Start of SUPPLIED MATERIAL

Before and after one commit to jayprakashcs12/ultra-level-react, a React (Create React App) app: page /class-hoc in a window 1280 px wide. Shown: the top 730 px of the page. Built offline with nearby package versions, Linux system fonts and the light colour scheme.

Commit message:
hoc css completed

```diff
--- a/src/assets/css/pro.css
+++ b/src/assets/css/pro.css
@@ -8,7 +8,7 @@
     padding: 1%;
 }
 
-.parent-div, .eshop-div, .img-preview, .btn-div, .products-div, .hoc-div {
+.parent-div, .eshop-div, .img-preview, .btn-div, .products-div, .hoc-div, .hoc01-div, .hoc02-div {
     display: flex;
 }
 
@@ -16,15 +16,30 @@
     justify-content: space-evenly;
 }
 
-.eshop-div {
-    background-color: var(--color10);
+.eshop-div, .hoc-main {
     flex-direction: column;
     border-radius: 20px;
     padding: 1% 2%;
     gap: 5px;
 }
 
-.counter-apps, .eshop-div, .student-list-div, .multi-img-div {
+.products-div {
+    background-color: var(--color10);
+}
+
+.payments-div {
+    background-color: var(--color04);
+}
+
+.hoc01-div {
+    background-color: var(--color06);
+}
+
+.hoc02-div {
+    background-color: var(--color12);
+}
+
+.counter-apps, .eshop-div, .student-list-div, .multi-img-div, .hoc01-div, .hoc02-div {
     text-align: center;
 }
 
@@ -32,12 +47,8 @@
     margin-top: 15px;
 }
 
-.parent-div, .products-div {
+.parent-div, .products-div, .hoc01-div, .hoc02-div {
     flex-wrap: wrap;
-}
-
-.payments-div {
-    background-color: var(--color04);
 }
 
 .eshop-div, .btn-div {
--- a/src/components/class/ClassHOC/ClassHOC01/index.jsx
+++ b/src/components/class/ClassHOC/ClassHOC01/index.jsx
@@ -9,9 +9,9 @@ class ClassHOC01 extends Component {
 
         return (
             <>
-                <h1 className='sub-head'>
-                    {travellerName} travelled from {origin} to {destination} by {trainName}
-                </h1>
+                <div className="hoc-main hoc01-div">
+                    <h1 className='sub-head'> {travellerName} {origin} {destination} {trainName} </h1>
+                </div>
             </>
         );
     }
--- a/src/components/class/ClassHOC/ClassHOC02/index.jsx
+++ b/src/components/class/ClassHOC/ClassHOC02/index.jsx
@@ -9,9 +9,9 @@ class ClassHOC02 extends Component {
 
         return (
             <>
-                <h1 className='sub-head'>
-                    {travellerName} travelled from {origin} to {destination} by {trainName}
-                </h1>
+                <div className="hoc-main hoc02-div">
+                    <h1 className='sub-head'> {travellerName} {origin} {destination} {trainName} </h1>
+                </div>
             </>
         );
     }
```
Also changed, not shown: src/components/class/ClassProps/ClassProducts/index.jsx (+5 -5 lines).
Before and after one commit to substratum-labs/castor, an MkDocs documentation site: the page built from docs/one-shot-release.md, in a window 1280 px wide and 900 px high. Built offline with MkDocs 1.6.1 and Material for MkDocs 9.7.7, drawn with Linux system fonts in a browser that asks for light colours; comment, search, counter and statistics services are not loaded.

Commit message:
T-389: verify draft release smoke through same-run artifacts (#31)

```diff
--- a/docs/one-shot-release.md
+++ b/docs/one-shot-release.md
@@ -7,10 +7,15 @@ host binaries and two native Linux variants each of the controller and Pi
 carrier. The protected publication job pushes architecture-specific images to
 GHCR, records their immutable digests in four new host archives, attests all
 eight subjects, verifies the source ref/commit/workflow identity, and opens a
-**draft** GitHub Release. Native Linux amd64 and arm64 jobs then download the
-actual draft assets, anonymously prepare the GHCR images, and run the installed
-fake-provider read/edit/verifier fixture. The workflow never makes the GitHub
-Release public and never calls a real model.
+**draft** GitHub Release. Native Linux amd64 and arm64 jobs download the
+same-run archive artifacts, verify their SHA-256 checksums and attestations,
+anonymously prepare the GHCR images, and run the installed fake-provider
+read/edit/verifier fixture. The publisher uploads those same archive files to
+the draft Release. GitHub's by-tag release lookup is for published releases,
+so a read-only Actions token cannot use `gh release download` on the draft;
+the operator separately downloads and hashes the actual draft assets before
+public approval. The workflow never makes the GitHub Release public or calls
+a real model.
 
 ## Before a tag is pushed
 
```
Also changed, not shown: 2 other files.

End of SUPPLIED MATERIAL

ABOUT THIS EXERCISE → Search the listing for the word "fake" and return each line that holds it.

WORKED SOLUTION →
-fake-provider read/edit/verifier fixture. The workflow never makes the GitHub
+anonymously prepare the GHCR images, and run the installed fake-provider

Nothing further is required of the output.